• **What is required**
Only the lines from the one with "alt Servicio resuelto" through the end of the data are wanted, copied exactly.

• **Provided information**
********************

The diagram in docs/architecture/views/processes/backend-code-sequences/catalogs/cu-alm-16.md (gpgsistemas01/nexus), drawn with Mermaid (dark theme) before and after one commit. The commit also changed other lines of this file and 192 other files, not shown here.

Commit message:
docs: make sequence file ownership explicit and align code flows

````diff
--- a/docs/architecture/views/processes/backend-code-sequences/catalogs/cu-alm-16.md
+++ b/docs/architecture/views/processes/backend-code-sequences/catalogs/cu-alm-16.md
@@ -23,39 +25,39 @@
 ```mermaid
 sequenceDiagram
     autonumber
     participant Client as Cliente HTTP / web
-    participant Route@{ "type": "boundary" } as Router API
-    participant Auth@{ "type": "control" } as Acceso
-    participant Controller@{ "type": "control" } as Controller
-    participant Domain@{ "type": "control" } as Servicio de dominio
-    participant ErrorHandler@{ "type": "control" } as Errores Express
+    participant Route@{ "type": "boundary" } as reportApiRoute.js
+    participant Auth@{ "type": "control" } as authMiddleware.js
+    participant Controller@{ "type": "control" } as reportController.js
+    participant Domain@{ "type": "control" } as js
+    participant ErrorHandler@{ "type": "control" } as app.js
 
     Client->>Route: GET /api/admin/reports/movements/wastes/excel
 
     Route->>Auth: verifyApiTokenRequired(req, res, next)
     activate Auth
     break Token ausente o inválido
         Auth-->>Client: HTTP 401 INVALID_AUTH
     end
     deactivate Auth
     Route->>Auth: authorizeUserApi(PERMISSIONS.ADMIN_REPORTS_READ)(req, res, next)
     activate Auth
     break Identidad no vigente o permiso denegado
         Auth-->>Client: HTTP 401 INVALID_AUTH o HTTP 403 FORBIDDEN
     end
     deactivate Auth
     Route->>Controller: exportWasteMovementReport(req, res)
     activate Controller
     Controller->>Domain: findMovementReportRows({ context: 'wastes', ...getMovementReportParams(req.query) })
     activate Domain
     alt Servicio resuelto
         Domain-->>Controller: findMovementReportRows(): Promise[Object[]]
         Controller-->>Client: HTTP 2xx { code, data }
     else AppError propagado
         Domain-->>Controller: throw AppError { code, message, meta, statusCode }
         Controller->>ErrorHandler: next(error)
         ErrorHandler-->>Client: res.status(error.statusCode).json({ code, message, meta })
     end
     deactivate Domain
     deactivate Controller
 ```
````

********************

• **Task solution**
     alt Servicio resuelto
         Domain-->>Controller: findMovementReportRows(): Promise[Object[]]
         Controller-->>Client: HTTP 2xx { code, data }
     else AppError propagado
         Domain-->>Controller: throw AppError { code, message, meta, statusCode }
         Controller->>ErrorHandler: next(error)
         ErrorHandler-->>Client: res.status(error.statusCode).json({ code, message, meta })
     end
     deactivate Domain
     deactivate Controller
 ```
````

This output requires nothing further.